Subsequently, the council’s licensing team has worked with the two main consultative groups, Unite and SHAPTHD (St Helens Association of Private Hire and Taxi Drivers) to produce a jointly proposed rate rise.
The request as a percentage increase is approximately 10 per cent.
This was distributed to the trade for ballot in June 17 and was agreed, with the trade considering the council’s 2018 report, which sought to align hackney carriage rates in St Helens with the charges made across the city region.
A new council report says St Helens has “historically and consistently” charged cheaper fees than the rest of the city region.
It says this has “undoubtedly impacted” on the trade and its ability to invest in their vehicles.
The council’s licensing manager Lorraine Simpson told the licensing and environmental protection committee this week that much work has been done to give the borough’s hackney rates “parity” with the rest of the city region.
Ms Simpson said the request is the “final stage” to bring the borough’s hackneys to a regional parity.
She said it is not anticipated that further rises will be of “significant levels”.
However, Ms Simpson warned there are future “unpredictable considerations” that council must bear in mind, such as the impact of Brexit in St Helens.
Ms Simpson said: “The trade recognise that the request may appear as significant, but it is necessary to allow them to continue to provide the good service they provide for all the customers of the hackney trade in the borough.
“The maintenance and overall running costs of hackney vehicles, as well as the purchase costs, is very expensive and hackneys are an independent small business in their own right.
“They need to be allowed to generate a suitable level from their fares to maintain that business.”
Paul James from Unite said the union was happy with the considerations made by the council.
He added that they were “overwhelmingly” in favour of the hackney trade, to allow it to move forward.
Labour councillor Jeanie Bell, cabinet member for community safety, backed the rise.
Coun Bell said: “I think the drivers do an excellent job in difficult circumstances. They work very hard.
“We’re very lucky in St Helens that we have a lot of drivers that are licensed here and undergo quite a rigorous process to be able to do so.
“I think the least they can expect is a fair salary for a fair day’s work.”
Currently, St Helens rates are the 320th cheapest in the country, out of 370 authorities.
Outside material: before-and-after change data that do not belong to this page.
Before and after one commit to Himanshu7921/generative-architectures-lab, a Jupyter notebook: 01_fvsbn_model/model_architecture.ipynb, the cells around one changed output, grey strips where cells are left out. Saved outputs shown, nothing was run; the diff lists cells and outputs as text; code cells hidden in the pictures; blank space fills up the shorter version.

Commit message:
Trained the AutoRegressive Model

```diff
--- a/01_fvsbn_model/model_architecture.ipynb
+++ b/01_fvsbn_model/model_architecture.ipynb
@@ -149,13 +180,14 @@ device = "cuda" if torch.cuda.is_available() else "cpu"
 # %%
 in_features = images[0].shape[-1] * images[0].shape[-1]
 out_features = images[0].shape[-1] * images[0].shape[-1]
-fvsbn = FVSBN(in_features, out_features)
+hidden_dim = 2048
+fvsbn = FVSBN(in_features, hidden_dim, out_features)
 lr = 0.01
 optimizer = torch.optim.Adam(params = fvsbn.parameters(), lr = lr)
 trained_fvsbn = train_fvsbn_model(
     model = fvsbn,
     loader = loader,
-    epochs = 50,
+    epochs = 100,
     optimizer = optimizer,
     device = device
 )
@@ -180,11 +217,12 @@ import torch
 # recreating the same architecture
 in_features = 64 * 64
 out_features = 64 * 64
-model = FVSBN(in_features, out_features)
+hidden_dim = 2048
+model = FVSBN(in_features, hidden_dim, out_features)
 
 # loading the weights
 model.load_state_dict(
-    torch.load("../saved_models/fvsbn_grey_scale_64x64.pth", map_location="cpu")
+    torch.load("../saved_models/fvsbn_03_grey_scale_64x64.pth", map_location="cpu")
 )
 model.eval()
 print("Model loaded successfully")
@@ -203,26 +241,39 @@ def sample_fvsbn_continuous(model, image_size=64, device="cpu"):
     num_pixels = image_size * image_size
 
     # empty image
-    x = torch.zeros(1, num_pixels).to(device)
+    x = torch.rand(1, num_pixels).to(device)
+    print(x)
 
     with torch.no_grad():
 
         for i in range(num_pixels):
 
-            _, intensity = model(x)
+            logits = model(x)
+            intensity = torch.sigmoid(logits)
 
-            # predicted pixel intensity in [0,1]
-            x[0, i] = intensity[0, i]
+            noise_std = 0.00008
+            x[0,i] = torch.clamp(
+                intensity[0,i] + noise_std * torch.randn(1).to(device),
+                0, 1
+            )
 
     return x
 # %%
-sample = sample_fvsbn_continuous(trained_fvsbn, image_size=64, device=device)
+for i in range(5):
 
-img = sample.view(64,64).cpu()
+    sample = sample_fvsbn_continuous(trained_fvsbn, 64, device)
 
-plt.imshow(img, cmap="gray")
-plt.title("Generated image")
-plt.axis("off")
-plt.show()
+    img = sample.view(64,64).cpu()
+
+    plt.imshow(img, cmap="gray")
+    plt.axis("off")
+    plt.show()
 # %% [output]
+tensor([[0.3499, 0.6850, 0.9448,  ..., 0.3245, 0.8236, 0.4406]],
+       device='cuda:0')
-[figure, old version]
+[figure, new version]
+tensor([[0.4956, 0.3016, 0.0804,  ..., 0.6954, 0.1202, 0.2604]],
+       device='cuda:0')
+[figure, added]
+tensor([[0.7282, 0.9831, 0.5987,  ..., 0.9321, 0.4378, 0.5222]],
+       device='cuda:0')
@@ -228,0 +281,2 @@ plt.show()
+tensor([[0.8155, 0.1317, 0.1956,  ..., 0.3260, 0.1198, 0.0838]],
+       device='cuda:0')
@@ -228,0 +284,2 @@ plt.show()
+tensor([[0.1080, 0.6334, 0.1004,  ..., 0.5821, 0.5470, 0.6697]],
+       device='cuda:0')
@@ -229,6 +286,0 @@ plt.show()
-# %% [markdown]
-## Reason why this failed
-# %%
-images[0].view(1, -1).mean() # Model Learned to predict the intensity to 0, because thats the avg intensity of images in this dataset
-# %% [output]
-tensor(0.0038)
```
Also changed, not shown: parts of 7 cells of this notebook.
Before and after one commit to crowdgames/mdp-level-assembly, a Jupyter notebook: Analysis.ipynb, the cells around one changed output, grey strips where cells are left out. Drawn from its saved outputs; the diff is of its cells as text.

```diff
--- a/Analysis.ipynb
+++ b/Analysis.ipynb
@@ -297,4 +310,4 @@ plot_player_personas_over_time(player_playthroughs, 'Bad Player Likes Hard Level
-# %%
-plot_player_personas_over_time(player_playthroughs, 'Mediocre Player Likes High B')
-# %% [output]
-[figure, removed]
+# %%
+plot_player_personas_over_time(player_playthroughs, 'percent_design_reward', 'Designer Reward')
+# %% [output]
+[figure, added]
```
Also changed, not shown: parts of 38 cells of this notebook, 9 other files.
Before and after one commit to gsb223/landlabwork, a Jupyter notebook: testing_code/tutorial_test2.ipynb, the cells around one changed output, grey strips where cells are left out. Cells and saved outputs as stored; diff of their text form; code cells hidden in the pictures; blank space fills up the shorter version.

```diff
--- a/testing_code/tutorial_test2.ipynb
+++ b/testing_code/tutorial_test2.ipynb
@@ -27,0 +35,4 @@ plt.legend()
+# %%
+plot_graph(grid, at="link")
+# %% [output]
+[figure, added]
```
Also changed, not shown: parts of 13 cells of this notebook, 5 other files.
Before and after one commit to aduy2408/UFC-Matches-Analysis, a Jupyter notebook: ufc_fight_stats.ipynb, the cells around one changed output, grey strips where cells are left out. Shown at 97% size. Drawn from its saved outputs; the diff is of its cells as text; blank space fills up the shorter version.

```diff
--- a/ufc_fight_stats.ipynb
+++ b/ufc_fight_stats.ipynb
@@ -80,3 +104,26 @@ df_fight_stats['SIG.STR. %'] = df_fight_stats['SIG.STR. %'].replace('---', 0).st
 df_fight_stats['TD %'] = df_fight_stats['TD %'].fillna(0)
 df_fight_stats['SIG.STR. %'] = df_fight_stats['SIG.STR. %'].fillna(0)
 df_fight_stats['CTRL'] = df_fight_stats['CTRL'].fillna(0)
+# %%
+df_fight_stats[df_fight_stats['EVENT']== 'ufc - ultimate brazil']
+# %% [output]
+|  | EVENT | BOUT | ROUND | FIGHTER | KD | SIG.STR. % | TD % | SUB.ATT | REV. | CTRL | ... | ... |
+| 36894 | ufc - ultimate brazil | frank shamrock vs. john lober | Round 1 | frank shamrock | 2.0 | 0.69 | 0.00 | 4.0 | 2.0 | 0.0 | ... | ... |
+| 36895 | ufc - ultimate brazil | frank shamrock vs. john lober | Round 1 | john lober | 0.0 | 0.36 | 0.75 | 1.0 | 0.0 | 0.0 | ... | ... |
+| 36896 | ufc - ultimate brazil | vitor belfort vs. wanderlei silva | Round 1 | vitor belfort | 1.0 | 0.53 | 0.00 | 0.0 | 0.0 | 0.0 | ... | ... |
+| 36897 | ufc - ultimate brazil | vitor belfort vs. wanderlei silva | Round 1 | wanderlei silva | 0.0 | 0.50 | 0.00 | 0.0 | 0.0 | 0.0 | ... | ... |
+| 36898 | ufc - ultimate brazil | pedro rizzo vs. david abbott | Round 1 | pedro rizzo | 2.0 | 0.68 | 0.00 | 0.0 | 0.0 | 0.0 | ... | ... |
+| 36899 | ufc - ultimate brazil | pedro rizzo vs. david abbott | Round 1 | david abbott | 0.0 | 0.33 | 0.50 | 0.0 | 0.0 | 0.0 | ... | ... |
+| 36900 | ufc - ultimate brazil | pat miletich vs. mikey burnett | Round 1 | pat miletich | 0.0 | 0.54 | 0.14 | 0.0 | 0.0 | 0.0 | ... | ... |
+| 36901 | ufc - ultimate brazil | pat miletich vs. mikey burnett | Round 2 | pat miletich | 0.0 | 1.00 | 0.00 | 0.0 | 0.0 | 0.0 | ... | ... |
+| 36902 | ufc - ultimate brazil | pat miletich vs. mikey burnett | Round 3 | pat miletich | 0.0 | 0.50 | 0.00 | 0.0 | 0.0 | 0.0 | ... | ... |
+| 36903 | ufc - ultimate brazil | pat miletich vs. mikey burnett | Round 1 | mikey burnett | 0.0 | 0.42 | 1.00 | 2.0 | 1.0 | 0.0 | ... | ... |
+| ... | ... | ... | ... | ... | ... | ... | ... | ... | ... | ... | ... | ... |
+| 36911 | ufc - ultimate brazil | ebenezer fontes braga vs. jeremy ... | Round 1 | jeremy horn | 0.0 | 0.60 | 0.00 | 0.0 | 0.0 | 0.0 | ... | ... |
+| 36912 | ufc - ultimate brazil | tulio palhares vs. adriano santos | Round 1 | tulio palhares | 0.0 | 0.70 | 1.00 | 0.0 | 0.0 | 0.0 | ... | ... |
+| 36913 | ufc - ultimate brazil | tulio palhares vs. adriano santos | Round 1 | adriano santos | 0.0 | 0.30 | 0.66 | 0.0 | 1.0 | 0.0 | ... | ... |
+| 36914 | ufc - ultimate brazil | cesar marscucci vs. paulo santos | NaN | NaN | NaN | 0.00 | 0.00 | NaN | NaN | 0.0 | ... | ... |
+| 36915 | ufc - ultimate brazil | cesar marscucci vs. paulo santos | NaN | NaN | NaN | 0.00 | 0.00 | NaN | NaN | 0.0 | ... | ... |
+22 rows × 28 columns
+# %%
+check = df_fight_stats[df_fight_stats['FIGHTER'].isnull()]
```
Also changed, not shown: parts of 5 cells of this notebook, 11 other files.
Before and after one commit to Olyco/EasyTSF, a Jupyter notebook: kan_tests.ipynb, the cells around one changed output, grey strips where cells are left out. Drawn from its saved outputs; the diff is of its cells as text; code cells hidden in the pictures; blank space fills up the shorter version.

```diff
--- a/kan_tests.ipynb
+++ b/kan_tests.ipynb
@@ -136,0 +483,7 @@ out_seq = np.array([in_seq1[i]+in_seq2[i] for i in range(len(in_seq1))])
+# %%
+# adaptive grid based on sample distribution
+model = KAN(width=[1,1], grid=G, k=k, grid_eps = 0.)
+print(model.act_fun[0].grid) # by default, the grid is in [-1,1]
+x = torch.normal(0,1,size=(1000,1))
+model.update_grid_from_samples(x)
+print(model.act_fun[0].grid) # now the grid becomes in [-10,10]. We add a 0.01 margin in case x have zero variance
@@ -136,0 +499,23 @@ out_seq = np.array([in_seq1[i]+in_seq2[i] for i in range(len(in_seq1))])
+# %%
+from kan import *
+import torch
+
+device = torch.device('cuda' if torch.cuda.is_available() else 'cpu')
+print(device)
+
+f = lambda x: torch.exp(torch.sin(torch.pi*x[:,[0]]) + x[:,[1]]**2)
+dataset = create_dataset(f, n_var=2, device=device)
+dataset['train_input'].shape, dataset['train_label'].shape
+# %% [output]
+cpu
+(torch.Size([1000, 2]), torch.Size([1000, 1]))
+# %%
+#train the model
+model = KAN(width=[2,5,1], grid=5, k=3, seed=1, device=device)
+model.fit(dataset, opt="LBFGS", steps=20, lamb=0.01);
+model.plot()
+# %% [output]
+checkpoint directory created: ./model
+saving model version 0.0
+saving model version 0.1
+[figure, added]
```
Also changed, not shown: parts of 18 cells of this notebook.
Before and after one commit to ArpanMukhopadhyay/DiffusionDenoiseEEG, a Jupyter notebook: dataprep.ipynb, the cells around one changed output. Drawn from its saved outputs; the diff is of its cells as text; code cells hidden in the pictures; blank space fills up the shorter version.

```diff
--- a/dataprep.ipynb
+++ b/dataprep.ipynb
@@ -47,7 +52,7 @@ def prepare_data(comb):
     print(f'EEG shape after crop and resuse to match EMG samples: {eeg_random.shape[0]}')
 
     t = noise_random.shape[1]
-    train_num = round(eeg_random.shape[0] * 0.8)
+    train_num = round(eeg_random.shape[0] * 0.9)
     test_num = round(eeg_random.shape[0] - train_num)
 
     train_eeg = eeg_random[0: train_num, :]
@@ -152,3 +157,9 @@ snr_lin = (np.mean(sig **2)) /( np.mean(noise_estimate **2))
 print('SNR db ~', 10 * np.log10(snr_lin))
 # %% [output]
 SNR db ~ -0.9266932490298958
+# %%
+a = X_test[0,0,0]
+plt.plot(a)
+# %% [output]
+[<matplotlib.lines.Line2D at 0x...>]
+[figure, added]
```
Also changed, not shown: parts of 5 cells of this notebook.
With the rise, St Helens will be the 298th cheapest in the country.
The licensing and environmental protection committee approved the proposed hackney rate rise.